“Taste of Africa” Gives Attendees Unique Look into African Culture 

Carly Greaves

Students and members of the public were given a taste of African cuisine and culture in the upper Jo Young Switzer Center on March 7 by the African Students Association, who hope to inform others and defeat stereotypes about Africa and the people who live there.

“Taste of Africa” was a VIA hosted by the African Students Association, a Manchester student organization dedicated to helping African students share their experiences as well as educating the community about Africa and its culture. The “Taste of Africa” event is usually an annual event for the members of the organization to share their food and culture with each other. This year, however, the club decided to make it a VIA in order to get the entire campus involved. “A lot of international students have had experiences with indigenous students who have asked them questions about Africa, if Africa is a country, if we live in villages and mud houses,” said Kwaku Archer, senior and president of the African Student Association. “So for us, it’s more about educating people on how things look like for us, how we see things.”

The event specifically took place in the Lahman Room, the space being filled with round tables covered with black cloth and a golden banner. Their surfaces were adorned with vases of roses and lilies that came in red and white and tiny chalkboards with the names of famous African locations, such as Serengeti Park and Banana Island, written on them. More tables had to be set up when a larger amount of people attended than expected. African music played gently from the speakers as people got settled before the event.

Many of these people came to the VIA to sample some African cuisine, and they certainly got the chance to do so. Flavorful chicken was served along with Kenyan casserole, a type of stew with beef and potatoes. There were also sambusas, fried pastries that were filled with either beef or lentils. Another food served was jollof, a rice-based dish popular in many west African countries. The rice is mixed with tomato paste and spices to create a zesty meal. “It was just such a different flavor than I’ve ever had before,” said Gabby Hochstetler, first-year, about jollof. “I was trying to figure out what seasonings were in it and it was really cool to figure that out.”

A unique meal was not the only thing on the event’s schedule. The evening started out with a brief speech from pastor Edward Robertson, originally from northern Liberia, who spoke about several important characteristics of African culture, such being group-oriented and hard-working. Next came a game of trivia, where three volunteers were asked questions about Africa. From this contest, the audience learned several facts about Africa, such as there being 54 African countries and that South Sudan was the most newly formed of those countries. “The trivia was a nice way to teach us some facts we might not have already known,” said Madeline Hanks, first-year.
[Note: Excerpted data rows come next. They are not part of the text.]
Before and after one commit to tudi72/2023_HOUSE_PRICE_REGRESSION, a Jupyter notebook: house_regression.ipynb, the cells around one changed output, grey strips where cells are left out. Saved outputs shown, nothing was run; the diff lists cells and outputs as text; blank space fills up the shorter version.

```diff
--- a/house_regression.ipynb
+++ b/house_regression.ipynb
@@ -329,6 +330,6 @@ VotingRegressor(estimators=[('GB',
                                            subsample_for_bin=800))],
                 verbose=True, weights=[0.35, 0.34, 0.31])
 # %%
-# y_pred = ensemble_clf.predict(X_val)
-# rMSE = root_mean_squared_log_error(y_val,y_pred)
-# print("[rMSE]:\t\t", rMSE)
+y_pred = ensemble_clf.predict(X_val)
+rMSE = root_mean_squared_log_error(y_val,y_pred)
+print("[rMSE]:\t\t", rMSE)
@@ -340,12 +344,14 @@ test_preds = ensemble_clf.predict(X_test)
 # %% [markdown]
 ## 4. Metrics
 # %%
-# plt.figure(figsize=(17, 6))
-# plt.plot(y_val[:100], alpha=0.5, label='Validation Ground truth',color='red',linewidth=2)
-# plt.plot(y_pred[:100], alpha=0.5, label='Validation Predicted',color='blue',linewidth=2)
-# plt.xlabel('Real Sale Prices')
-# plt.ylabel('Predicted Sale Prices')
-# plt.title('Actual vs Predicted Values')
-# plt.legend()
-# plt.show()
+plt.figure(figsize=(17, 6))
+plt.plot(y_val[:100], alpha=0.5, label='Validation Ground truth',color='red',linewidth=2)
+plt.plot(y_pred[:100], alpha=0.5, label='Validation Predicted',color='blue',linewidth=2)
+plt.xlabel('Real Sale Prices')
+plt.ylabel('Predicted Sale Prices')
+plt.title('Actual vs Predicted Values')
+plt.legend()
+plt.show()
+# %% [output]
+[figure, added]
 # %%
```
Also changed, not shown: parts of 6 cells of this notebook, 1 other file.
In addition to this, there was a short fashion show used to display African clothing styles. The vibrantly-colored dresses from Congo were presented along with some examples of habesha kemis, a mostly plain but pleasant-looking traditional dress from Ethiopia. After this, a dance was performed by Foreign Trip, a group based in Fort Wayne. The four dancers performed rapid hip movements and hand gestures to the beat of the music playing, clearly showing their excitement with whoops and clapping. A brief solo dance occurred during the middle of the show, with the dancer showing his skills via quick but smooth movements and some stupendous footwork, much to the pleasure of the audience.

All of the previously mentioned events were interlaced with several singing performances. Andrea Vance, sophomore, sung “Spirit” by Beyoncé early on in the program, giving the audience an idea of what was to come. Later on Maegan Pollonais, assistant director of student diversity and inclusion, led the audience in an acapella performance of “We are marching in the light of God.” Finally, there was Tiffany Phinezy, senior, who beautifully sang “Lessons” by Sinead Harnett, humming and swaying to the beat as she did so.

This experience of African culture offered its participants a rare and enlightening look into a lifestyle different than their own, all while being entertaining. “Diversity is really important, especially for our generation,” said Jared Wayne, sophomore. “I would definitely advise people to come [to this event] just to educate themselves and have a good time as well.”

Hanks agreed. “It’s an interesting glimpse into a culture you might not be exposed to or already know about. It’s just a lot of fun to have people that really care about something show you a part of their lives.”

With flavorful foods and enjoyable performances, “Taste of Africa” gave its attendees a look into the beauty of Africa and its inhabitants’ lives.